◆ PROBLEM REQUIREMENTS
All of the data, from the first line to the last, should be reproduced without alteration.

Modification records
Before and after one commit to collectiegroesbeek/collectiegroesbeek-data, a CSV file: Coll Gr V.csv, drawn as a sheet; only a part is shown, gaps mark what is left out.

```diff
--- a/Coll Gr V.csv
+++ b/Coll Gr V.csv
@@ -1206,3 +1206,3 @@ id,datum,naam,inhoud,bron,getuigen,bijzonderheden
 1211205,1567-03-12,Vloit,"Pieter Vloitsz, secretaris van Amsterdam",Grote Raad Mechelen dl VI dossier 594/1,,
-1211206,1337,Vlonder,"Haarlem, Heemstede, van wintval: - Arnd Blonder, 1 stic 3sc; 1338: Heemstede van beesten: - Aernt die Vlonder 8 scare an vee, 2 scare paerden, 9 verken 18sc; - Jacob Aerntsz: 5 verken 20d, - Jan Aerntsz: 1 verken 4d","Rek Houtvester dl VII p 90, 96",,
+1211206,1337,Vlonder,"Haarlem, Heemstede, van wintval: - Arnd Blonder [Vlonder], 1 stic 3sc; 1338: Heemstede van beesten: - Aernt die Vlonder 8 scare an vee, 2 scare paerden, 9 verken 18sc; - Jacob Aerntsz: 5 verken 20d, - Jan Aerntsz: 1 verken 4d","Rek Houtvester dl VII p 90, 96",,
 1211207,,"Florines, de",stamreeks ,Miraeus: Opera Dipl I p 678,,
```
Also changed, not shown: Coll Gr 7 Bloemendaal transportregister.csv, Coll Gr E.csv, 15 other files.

◆ YOUR SOLUTION
Before and after one commit to collectiegroesbeek/collectiegroesbeek-data, a CSV file: Coll Gr V.csv, drawn as a sheet; only a part is shown, gaps mark what is left out.

```diff
--- a/Coll Gr V.csv
+++ b/Coll Gr V.csv
@@ -1206,3 +1206,3 @@ id,datum,naam,inhoud,bron,getuigen,bijzonderheden
 1211205,1567-03-12,Vloit,"Pieter Vloitsz, secretaris van Amsterdam",Grote Raad Mechelen dl VI dossier 594/1,,
-1211206,1337,Vlonder,"Haarlem, Heemstede, van wintval: - Arnd Blonder, 1 stic 3sc; 1338: Heemstede van beesten: - Aernt die Vlonder 8 scare an vee, 2 scare paerden, 9 verken 18sc; - Jacob Aerntsz: 5 verken 20d, - Jan Aerntsz: 1 verken 4d","Rek Houtvester dl VII p 90, 96",,
+1211206,1337,Vlonder,"Haarlem, Heemstede, van wintval: - Arnd Blonder [Vlonder], 1 stic 3sc; 1338: Heemstede van beesten: - Aernt die Vlonder 8 scare an vee, 2 scare paerden, 9 verken 18sc; - Jacob Aerntsz: 5 verken 20d, - Jan Aerntsz: 1 verken 4d","Rek Houtvester dl VII p 90, 96",,
 1211207,,"Florines, de",stamreeks ,Miraeus: Opera Dipl I p 678,,
```
Also changed, not shown: Coll Gr 7 Bloemendaal transportregister.csv, Coll Gr E.csv, 15 other files.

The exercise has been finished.